HER MAJESTY THE QUEEN IN RIGHT OF THE PROVINCE OF SASKATCHEWAN
As represented by
THE MINISTER of Agriculture
(Hereinafter referred to as “THE MINISTRY”)
(Hereinafter referred to as “THE SERVICE PROVIDER”)
We’ve been discussing “signals” quite a bit in over in the Right Company community. From the price you set to the metaphors you employ to the typeface you use in your newsletters, every item you send out in the world sends a signal.
However, each signal runs through a filter before it is received. And that filter is the worldview of the receiver.
The six page contract that came last week for a 30 minute presentation I’d agreed to give (in exchange for gas money) is a case in point.
Even my single worldview drew out three distinct reactions.
- What a power play! They’re just trying to push me down a peg. Service Provider – pfft.
- Talk about bureaucracy! It cost them more to create the contract than the gas money. All for a 30 minute talk. What a waste.
- That poor lady. She must be embarrassed to have to send me such a crazy contract for a tiny thing.
I’m sure you can think of more.
Now, the contract itself isn’t good or bad. A verbal agreement would create just as many reactions.
The question for us as leaders, storytellers and marketers isn’t “should I use a contract?” It’s not even “how will people respond to this signal?”
The more important question is “How will a person with the worldview I’m trying to connect with react to this signal?” Others will react differently and that’s OK.
The problem arises when we send a signal and are surprised by the response.
Tip of the hat to Hugh Macleod for pointing me to Johnny Moore for one of the scariest videos I’ve ever seen. Not ‘Nightmare on Elm Street’ scary, but creepy scary. It’s so bad it has to be a spoof, but the production values are really good. How can this happen?
Seth Godin used a visit to a car dealership to show that there is a very wide gulf indeed between a ‘good’ salesperson and a ‘great’ salesperson. I’ve been either working in a sales organization, or supporting our sales organization for three years now and I second Seth’s observations — it’s too easy to settle for ‘good enough.’
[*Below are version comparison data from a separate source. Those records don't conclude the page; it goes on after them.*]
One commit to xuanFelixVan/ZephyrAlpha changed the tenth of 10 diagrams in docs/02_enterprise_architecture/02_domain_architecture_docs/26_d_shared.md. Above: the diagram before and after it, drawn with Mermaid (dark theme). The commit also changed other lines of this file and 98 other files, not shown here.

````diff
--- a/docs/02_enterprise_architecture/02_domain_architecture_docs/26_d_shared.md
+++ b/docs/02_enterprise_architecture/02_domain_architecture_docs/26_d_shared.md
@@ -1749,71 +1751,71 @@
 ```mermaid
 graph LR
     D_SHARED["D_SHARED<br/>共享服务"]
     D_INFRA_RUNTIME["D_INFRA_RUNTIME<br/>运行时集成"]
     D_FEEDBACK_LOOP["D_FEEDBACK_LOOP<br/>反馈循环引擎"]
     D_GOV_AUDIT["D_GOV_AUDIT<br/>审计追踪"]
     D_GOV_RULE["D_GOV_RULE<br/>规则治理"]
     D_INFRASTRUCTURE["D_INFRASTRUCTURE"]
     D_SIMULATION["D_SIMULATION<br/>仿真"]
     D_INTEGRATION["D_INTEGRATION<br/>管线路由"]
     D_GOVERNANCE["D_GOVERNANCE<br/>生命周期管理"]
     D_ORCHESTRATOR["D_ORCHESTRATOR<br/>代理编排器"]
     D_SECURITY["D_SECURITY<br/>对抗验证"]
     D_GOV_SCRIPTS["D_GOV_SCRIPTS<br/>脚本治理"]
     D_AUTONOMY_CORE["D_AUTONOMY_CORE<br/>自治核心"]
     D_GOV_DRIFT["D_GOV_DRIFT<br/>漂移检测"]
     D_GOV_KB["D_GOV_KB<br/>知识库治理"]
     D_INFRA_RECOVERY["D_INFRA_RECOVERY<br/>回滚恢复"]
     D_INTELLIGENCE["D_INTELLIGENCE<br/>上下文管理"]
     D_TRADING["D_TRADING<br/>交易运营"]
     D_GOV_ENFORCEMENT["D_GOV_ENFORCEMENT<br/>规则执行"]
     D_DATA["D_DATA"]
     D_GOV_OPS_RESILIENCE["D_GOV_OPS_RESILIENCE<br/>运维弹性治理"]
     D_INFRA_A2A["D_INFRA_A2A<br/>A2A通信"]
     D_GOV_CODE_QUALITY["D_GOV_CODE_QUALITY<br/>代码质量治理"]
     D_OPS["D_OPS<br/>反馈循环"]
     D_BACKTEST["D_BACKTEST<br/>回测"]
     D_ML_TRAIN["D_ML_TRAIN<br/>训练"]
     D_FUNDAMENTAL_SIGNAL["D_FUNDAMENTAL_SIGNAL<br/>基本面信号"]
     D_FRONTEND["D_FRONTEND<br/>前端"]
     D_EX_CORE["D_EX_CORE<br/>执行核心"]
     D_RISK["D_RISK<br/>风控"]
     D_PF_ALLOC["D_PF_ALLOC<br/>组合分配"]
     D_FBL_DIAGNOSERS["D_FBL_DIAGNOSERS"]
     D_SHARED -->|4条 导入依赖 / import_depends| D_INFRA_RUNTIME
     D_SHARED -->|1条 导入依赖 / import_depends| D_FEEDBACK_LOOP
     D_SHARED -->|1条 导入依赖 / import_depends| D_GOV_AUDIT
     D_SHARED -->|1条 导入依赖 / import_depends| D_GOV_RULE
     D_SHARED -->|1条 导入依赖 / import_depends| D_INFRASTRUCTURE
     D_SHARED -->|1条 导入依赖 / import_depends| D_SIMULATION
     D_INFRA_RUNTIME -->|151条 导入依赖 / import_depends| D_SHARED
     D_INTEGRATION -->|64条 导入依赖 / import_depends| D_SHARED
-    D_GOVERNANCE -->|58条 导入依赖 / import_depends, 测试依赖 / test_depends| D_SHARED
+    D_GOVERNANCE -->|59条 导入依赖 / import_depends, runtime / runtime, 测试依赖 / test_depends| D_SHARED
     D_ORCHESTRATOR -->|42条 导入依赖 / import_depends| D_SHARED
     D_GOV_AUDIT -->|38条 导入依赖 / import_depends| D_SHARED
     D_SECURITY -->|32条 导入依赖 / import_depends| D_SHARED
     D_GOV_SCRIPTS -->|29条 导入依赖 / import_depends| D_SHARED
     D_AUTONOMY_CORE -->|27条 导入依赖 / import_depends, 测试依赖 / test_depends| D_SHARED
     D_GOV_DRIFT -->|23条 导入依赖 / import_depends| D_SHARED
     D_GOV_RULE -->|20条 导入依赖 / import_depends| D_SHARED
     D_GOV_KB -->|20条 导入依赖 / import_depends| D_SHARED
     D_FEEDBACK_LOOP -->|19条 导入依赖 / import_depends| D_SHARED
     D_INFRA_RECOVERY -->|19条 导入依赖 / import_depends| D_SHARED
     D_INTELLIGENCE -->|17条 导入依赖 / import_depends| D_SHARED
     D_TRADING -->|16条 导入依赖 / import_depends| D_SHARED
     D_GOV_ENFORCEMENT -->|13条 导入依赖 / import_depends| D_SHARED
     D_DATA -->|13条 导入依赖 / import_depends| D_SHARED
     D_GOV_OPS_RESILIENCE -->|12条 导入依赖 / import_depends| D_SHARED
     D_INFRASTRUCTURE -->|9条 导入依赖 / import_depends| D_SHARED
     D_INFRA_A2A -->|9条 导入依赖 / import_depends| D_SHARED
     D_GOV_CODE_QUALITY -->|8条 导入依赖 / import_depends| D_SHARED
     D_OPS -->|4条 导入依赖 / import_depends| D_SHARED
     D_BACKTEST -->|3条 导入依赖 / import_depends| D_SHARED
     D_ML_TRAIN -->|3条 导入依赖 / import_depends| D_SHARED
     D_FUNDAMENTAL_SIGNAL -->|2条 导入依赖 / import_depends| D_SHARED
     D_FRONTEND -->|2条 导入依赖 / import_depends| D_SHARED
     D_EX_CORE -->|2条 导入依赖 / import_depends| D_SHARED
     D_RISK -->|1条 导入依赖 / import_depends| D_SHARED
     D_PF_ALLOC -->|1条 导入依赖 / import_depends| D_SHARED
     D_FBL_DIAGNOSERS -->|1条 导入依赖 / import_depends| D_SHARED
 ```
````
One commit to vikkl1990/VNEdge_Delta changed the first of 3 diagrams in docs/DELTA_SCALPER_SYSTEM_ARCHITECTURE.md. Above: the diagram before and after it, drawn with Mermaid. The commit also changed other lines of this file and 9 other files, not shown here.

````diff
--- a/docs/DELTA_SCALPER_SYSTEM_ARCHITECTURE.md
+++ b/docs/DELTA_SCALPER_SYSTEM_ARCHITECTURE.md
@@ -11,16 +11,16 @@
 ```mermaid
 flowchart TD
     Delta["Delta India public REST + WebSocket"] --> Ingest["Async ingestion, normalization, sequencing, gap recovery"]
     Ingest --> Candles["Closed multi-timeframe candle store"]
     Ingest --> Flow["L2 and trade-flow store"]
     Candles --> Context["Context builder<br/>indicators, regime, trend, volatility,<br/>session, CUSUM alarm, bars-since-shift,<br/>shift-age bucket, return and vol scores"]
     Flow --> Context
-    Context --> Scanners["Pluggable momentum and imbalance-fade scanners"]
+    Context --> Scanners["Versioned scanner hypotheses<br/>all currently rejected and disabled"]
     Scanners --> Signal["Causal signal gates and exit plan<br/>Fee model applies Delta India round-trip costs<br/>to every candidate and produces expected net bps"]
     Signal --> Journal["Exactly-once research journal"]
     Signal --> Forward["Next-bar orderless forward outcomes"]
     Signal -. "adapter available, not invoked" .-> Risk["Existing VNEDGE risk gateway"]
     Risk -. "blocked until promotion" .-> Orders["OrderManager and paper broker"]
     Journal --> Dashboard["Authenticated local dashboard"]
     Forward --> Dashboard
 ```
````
In a roundabout way, Seth also points to some of the contributing factors which allow ‘good enough’ to occur. In my case, our sales force has been selected more to retain existing revenues over growing new sales; it’s part of the deal when you’re the incumbent and you’re protecting your base. But our sales compensation is so skewed toward guaranteed salary (and everyone making the same salary) that there’s no real incentive to significantly grow business. Growing business means forging new relationships and that’s riskier than working within your existing customer base. But if you’re not growing, you’re shrinking.
The corollary to Seth’s argument is: If you don’t pay the best, and let ‘good enough’ work for your competition, your ‘best’ will eventually be working for your competition.
When you live in the sticks, you get served by regional airlines. The favorite jet of the regional airline seems to be the Canadair CL-600. They’re sleek, they’re fast and they only carry 50 people, so I assume they are fuel efficient too. Thanks for keeping my flights to under $2000 most of the time, Air Canada.
There’s some real good news here. First Class? Forget about it! There’s no First Class in the Regional jet. I get to rub shoulders with Captains of Industry, former football greats and former Federal politicians. But do I really have to physically rub shoulders with these people? Elbows, legs, knees and tummies too? I sat beside a guy on the way to Calgary who was at most 175 pounds and we couldn’t stay ‘disconnected’ for more than 30 seconds. The guy behind me (at most 220 pounds) apologized to the guy beside him (at most 6 feet tall) that they were in for a rough flight because neither of them actually fit in their seat.
I can live with the fact that no carry-on bags can actually fit in the cabin on these planes but couldn’t they make the planes even 24 inches wider for our collective buttocks? We can’t all be 4′ 10″ and 100 pounds.
I’m 5′ 8″ tall with shoes on. We can all lose a few pounds, but my belt covers the widest part of my middle, if you know what I mean. But when I fly, I’m a Pro-Bowl linebacker. Who knew?